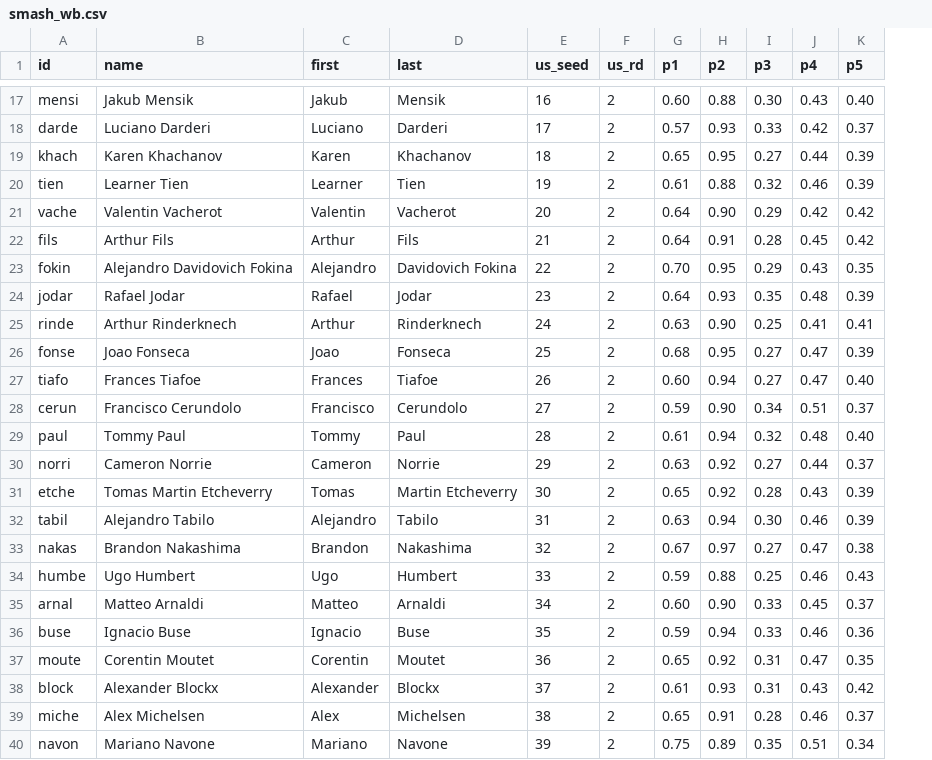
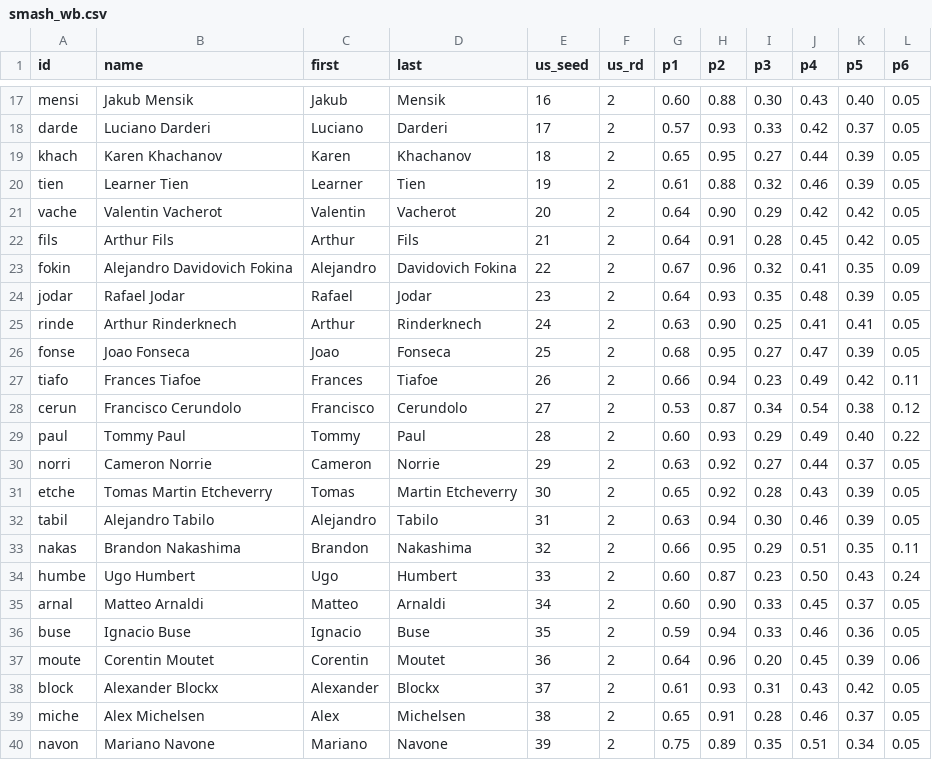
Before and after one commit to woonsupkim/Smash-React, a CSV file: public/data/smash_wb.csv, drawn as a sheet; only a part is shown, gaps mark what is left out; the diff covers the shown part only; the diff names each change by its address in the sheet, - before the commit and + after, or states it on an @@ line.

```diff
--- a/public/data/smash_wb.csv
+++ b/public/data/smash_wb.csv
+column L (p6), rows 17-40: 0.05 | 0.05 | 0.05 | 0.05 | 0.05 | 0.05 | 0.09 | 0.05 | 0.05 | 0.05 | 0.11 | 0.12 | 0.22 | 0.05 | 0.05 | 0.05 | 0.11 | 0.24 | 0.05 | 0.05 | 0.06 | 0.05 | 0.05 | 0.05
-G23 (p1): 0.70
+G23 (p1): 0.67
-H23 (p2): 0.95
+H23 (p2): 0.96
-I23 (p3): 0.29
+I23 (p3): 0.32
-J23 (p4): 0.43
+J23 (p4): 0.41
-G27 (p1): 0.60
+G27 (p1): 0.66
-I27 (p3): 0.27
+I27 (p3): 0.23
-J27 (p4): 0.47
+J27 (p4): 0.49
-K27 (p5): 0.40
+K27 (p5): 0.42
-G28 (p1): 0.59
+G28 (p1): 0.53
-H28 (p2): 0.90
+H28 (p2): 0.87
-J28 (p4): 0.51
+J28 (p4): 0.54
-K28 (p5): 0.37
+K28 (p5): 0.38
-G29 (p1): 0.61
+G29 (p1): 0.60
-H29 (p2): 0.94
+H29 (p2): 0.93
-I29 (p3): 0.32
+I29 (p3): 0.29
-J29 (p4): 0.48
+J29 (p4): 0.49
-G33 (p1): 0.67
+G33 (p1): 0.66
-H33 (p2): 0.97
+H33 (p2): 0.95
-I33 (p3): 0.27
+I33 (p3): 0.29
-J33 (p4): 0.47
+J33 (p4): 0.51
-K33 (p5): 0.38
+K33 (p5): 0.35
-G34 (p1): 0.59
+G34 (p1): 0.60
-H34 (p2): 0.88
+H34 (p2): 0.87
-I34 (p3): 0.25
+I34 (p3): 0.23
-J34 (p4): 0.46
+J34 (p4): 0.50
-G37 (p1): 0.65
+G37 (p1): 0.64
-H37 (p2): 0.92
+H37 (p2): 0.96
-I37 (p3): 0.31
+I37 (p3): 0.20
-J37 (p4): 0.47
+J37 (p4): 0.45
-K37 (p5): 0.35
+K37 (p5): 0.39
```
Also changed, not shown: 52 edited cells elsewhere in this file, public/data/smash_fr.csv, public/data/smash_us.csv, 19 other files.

**Directions for this task:**
Would you please print out all the records above exactly, minus any pictures?

**Output for this exercise:**
Before and after one commit to woonsupkim/Smash-React, a CSV file: public/data/smash_wb.csv, drawn as a sheet; only a part is shown, gaps mark what is left out; the diff covers the shown part only; the diff names each change by its address in the sheet, - before the commit and + after, or states it on an @@ line.

```diff
--- a/public/data/smash_wb.csv
+++ b/public/data/smash_wb.csv
+column L (p6), rows 17-40: 0.05 | 0.05 | 0.05 | 0.05 | 0.05 | 0.05 | 0.09 | 0.05 | 0.05 | 0.05 | 0.11 | 0.12 | 0.22 | 0.05 | 0.05 | 0.05 | 0.11 | 0.24 | 0.05 | 0.05 | 0.06 | 0.05 | 0.05 | 0.05
-G23 (p1): 0.70
+G23 (p1): 0.67
-H23 (p2): 0.95
+H23 (p2): 0.96
-I23 (p3): 0.29
+I23 (p3): 0.32
-J23 (p4): 0.43
+J23 (p4): 0.41
-G27 (p1): 0.60
+G27 (p1): 0.66
-I27 (p3): 0.27
+I27 (p3): 0.23
-J27 (p4): 0.47
+J27 (p4): 0.49
-K27 (p5): 0.40
+K27 (p5): 0.42
-G28 (p1): 0.59
+G28 (p1): 0.53
-H28 (p2): 0.90
+H28 (p2): 0.87
-J28 (p4): 0.51
+J28 (p4): 0.54
-K28 (p5): 0.37
+K28 (p5): 0.38
-G29 (p1): 0.61
+G29 (p1): 0.60
-H29 (p2): 0.94
+H29 (p2): 0.93
-I29 (p3): 0.32
+I29 (p3): 0.29
-J29 (p4): 0.48
+J29 (p4): 0.49
-G33 (p1): 0.67
+G33 (p1): 0.66
-H33 (p2): 0.97
+H33 (p2): 0.95
-I33 (p3): 0.27
+I33 (p3): 0.29
-J33 (p4): 0.47
+J33 (p4): 0.51
-K33 (p5): 0.38
+K33 (p5): 0.35
-G34 (p1): 0.59
+G34 (p1): 0.60
-H34 (p2): 0.88
+H34 (p2): 0.87
-I34 (p3): 0.25
+I34 (p3): 0.23
-J34 (p4): 0.46
+J34 (p4): 0.50
-G37 (p1): 0.65
+G37 (p1): 0.64
-H37 (p2): 0.92
+H37 (p2): 0.96
-I37 (p3): 0.31
+I37 (p3): 0.20
-J37 (p4): 0.47
+J37 (p4): 0.45
-K37 (p5): 0.35
+K37 (p5): 0.39
```
Also changed, not shown: 52 edited cells elsewhere in this file, public/data/smash_fr.csv, public/data/smash_us.csv, 19 other files.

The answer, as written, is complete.